THE INPUT: Begin

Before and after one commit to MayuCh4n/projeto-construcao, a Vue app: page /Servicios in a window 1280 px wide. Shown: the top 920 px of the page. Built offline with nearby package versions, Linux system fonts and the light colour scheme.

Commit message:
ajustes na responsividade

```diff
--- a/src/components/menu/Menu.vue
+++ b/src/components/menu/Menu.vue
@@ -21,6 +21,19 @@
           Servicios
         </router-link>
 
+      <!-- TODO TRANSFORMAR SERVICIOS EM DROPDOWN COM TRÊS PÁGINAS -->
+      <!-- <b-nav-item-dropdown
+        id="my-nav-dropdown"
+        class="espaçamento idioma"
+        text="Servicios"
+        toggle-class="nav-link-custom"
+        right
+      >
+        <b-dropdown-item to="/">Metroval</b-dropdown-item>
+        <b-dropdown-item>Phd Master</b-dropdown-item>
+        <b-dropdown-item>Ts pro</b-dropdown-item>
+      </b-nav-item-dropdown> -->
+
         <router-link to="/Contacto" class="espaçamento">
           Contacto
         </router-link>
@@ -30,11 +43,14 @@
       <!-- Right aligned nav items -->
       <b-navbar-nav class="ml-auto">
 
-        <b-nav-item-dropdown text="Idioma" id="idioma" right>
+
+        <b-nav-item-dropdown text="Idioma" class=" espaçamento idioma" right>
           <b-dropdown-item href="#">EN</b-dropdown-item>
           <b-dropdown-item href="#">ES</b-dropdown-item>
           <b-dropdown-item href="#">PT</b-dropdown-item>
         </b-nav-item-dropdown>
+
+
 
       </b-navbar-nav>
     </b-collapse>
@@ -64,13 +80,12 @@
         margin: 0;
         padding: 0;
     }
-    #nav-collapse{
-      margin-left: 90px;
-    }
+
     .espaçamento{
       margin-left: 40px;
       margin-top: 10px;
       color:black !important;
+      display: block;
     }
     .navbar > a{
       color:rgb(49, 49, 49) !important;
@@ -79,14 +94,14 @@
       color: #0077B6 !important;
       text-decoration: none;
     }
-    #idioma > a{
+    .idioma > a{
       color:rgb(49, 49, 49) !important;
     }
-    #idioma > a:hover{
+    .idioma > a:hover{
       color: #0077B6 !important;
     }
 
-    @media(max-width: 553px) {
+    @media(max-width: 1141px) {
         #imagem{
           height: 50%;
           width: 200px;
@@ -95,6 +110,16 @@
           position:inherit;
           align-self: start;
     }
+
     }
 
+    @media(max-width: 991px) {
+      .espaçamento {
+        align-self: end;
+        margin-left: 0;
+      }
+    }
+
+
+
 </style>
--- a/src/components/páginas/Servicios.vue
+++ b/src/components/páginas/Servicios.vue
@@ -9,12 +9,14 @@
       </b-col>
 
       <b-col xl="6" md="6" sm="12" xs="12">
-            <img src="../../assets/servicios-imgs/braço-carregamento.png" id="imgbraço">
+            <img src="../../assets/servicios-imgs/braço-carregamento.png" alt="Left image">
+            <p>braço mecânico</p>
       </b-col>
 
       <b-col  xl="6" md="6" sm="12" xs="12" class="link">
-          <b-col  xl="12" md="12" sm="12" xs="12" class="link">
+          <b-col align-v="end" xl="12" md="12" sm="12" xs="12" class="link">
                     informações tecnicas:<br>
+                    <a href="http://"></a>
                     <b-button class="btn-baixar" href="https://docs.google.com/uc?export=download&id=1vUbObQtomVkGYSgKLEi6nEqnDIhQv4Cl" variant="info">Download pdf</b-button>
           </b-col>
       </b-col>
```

THE INPUT: End

For the word "espaçamento", find all matching lines in the entries above and copy them out.

+        class="espaçamento idioma"
         <router-link to="/Contacto" class="espaçamento">
+        <b-nav-item-dropdown text="Idioma" class=" espaçamento idioma" right>
     .espaçamento{
+      .espaçamento {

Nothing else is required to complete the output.